"Hi, Amigo!"

"Hi, Rishi!"

"You've already mastered the basics of Java syntax, so now I want to give you some more details."

"Today, we'll talk about primitive types and how much memory they occupy. This knowledge will come in handy, maybe even today. Here are the basic types:"

Type Size,
Value range Default value Description
byte 1 -128 .. 127 0 The smallest integer, 1 byte
short 2 -32,768 .. 32,767 0 Short integer, 2 bytes
int 4 -2*109 .. 2*109 0 Integer, 4 bytes
long 8 -9*1018 .. 9*1018 0L Long integer, 8 bytes
float 4 -10127 .. 10127 0.0f Fractional number, 4 bytes
double 8 -101023 .. 101023 0.0d Fractional number that is twice the size of a float, 8 bytes
boolean 1 true, false false Boolean type (only true or false)
char 2 0..65,535 '\u0000' Characters, 2 bytes, all unsigned values
Object 4 Any reference or null. null Stores references to instances of Object or classes that descend from Object

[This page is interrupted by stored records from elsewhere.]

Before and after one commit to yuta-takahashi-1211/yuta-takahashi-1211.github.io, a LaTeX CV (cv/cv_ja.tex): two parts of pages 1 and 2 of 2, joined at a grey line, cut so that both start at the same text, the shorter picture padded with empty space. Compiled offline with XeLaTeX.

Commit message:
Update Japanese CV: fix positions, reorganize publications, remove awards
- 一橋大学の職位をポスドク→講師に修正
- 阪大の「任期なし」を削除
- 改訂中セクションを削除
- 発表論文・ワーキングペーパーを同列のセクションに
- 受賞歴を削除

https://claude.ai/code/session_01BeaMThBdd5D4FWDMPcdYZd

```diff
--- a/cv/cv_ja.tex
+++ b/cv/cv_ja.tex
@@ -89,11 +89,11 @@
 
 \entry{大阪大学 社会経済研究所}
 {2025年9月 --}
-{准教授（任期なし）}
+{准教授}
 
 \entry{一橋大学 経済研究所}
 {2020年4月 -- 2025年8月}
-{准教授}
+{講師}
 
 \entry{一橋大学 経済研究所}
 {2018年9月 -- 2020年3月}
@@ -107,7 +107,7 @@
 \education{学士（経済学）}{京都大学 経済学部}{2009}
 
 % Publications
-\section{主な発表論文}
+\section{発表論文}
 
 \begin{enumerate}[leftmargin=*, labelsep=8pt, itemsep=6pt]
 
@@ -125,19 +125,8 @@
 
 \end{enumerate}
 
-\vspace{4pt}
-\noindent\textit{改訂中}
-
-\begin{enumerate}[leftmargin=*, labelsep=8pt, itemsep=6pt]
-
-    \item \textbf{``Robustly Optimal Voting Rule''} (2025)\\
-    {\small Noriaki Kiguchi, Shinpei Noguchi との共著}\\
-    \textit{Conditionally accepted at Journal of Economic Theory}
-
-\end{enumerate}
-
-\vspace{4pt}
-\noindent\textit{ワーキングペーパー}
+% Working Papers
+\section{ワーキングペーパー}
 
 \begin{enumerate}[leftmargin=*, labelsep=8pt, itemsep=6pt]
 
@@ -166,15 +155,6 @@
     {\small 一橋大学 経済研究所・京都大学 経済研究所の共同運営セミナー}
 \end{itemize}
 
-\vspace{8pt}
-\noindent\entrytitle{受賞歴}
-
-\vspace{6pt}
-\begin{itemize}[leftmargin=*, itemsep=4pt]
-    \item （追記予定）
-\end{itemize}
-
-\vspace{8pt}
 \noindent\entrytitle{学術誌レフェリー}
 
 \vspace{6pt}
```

"Let me tell you more about each type."

"The byte type is the smallest integer type. Variables of this type occupy just 1 byte of memory. A byte can store values in the range between -128 and 127."

"Why do we need such a small type? Why can't we always use int?"

"We could. But if you're creating large arrays whose elements never need to store values greater than 100, why not use this type? Does that make sense?"

"A short is twice as long as a byte, and it also only stores integers. The biggest positive number it can store is 32,767. The biggest negative number it can store is -32,768."

"The int type you are already familiar with. It can store integers in the range ±2,000,000,000."

"The float type was created to store real (fractional) numbers. Its size is 4 bytes."

"Fractional numbers are stored in a rather interesting form."

"For example, the number 987654.321 can be represented as 0.987654321*106. This means that it can be represented as two numbers in memory: 0.987654321 (mantissa, or significand) and 6 (base-10 exponent)."

"What do we need that for?"

"This approach lets us use 4 bytes to store numbers much greater than what an int can store. To do this, we have to sacrifice accuracy. Only a portion of those bytes are used to store the mantissa, which means that these numbers only store 6-7 decimal places. Less significant decimal places are discarded."

"These numbers are also called floating-point numbers. This is where the name the float type came from."

"I see."

"The double type is similar to float, but twice as long (hence the name), taking up 8 bytes. It can accommodate a larger mantissa and more significant digits. If you need to store real numbers, always try to use this type."

"char is a hybrid type. Its values can be interpreted both as numbers (which can be added or subtracted) and characters. This is possible because even if characters have a visual representation, the computer mainly sees them as numbers. And it's more convenient to treat them as numbers. One more thing: the char type is always positive. It can't hold negative values."

"The boolean type is a logical type that can store only two values: true or false ."

"Despite its presence in this chart, the Object type isn't a primitive type. It's the base class for all classes in Java. First, all classes are derived from it and therefore contain its methods. Second, an Object variable can store references to objects of any type, including null (a null reference)."

"I've learned a lot today. Thank you for the lesson, Rishi."